TASK STATEMENT:
If a line in the listing contains "ContractSystem", copy it out whole.

GIVEN INFORMATION:
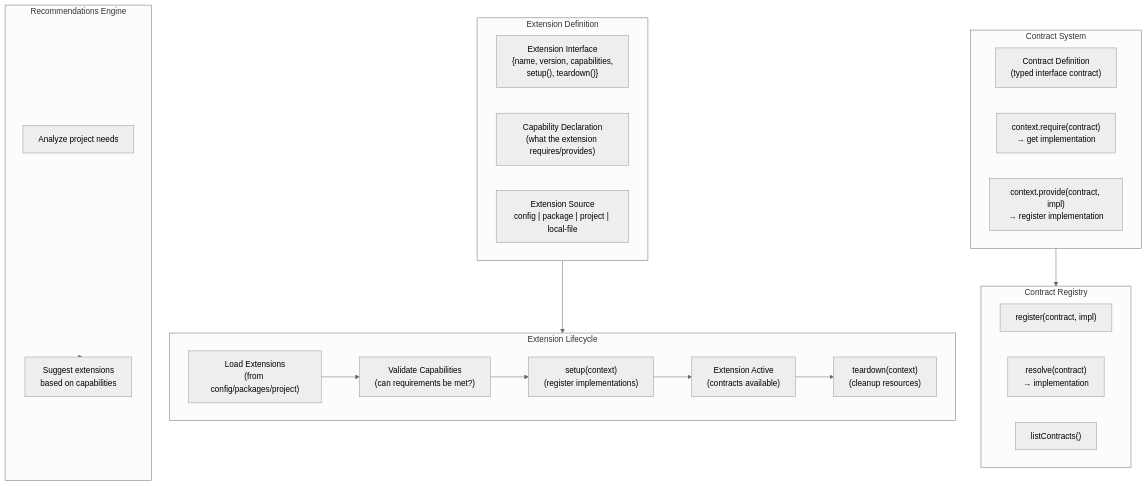
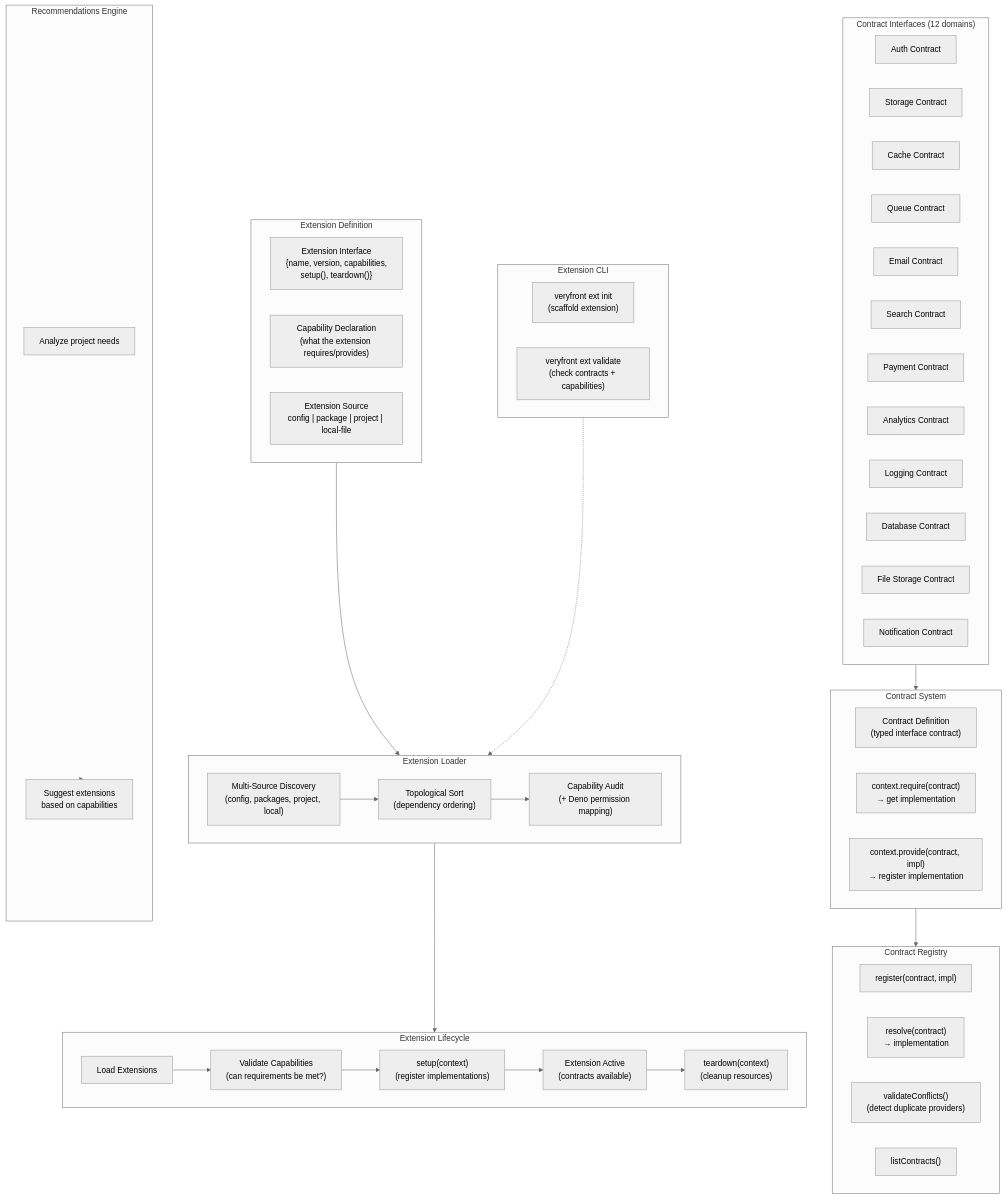
Before and after one commit to veryfront/veryfront-code: the second of 5 diagrams in docs/architecture/06-discovery-extensions.md, drawn with Mermaid (neutral theme). The commit also changed other lines of this file and 2 other files, not shown here.

Commit message:
docs: incorporate open PRs and issues into architecture diagrams
- Extension system: add 12 contract interfaces, topo-sort loader,
  multi-source discovery, capability audit, CLI commands (PRs #1028-#1038)
- Observability: add request context with user_id/conversation_id (PR #1085)
- Deployment: add planned CLI commands (env, rollback, logs) and
  API endpoints (build logs, pipeline status, deploy history)
- Agent runtime: note planned perf optimizations (issues #885, #887, #888)

````diff
--- a/docs/architecture/06-discovery-extensions.md
+++ b/docs/architecture/06-discovery-extensions.md
@@ -94,39 +94,70 @@
 ```mermaid
 graph TB
     subgraph ExtDef["Extension Definition"]
         ExtInterface["Extension Interface<br/>{name, version, capabilities,<br/>setup(), teardown()}"]
         Capability["Capability Declaration<br/>(what the extension requires/provides)"]
         Source["Extension Source<br/>config | package | project | local-file"]
+    end
+
+    subgraph Contracts["Contract Interfaces (12 domains)"]
+        AuthContract["Auth Contract"]
+        StorageContract["Storage Contract"]
+        CacheContract["Cache Contract"]
+        QueueContract["Queue Contract"]
+        EmailContract["Email Contract"]
+        SearchContract["Search Contract"]
+        PaymentContract["Payment Contract"]
+        AnalyticsContract["Analytics Contract"]
+        LoggingContract["Logging Contract"]
+        DatabaseContract["Database Contract"]
+        FileStorageContract["File Storage Contract"]
+        NotificationContract["Notification Contract"]
     end
 
     subgraph ContractSystem["Contract System"]
         ContractDef["Contract Definition<br/>(typed interface contract)"]
         Require["context.require(contract)<br/>→ get implementation"]
         Provide["context.provide(contract, impl)<br/>→ register implementation"]
     end
 
     subgraph Registry2["Contract Registry"]
         Register["register(contract, impl)"]
         Resolve["resolve(contract)<br/>→ implementation"]
+        Validate["validateConflicts()<br/>(detect duplicate providers)"]
         ListContracts["listContracts()"]
     end
 
+    subgraph Loader["Extension Loader"]
+        MultiSource["Multi-Source Discovery<br/>(config, packages, project, local)"]
+        TopoSort["Topological Sort<br/>(dependency ordering)"]
+        CapAudit["Capability Audit<br/>(+ Deno permission mapping)"]
+    end
+
     subgraph Lifecycle["Extension Lifecycle"]
-        Load["Load Extensions<br/>(from config/packages/project)"]
+        Load["Load Extensions"]
         ValidateCaps["Validate Capabilities<br/>(can requirements be met?)"]
         Setup["setup(context)<br/>(register implementations)"]
         Active["Extension Active<br/>(contracts available)"]
         Teardown["teardown(context)<br/>(cleanup resources)"]
+    end
+
+    subgraph ExtCLI["Extension CLI"]
+        InitCmd["veryfront ext init<br/>(scaffold extension)"]
+        ValidateCmd["veryfront ext validate<br/>(check contracts + capabilities)"]
     end
 
     subgraph Recommendations["Recommendations Engine"]
         Analyze["Analyze project needs"]
         Suggest["Suggest extensions<br/>based on capabilities"]
     end
 
-    ExtDef --> Lifecycle
+    ExtDef --> Loader
+    Contracts --> ContractSystem
     ContractSystem --> Registry2
+    Loader --> Lifecycle
+    MultiSource --> TopoSort --> CapAudit
     Load --> ValidateCaps --> Setup --> Active
     Active --> Teardown
     Recommendations -.-> Suggest
+    ExtCLI -.-> Loader
 ```
````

YOUR RESPONSE:
     subgraph ContractSystem["Contract System"]
+    Contracts --> ContractSystem
     ContractSystem --> Registry2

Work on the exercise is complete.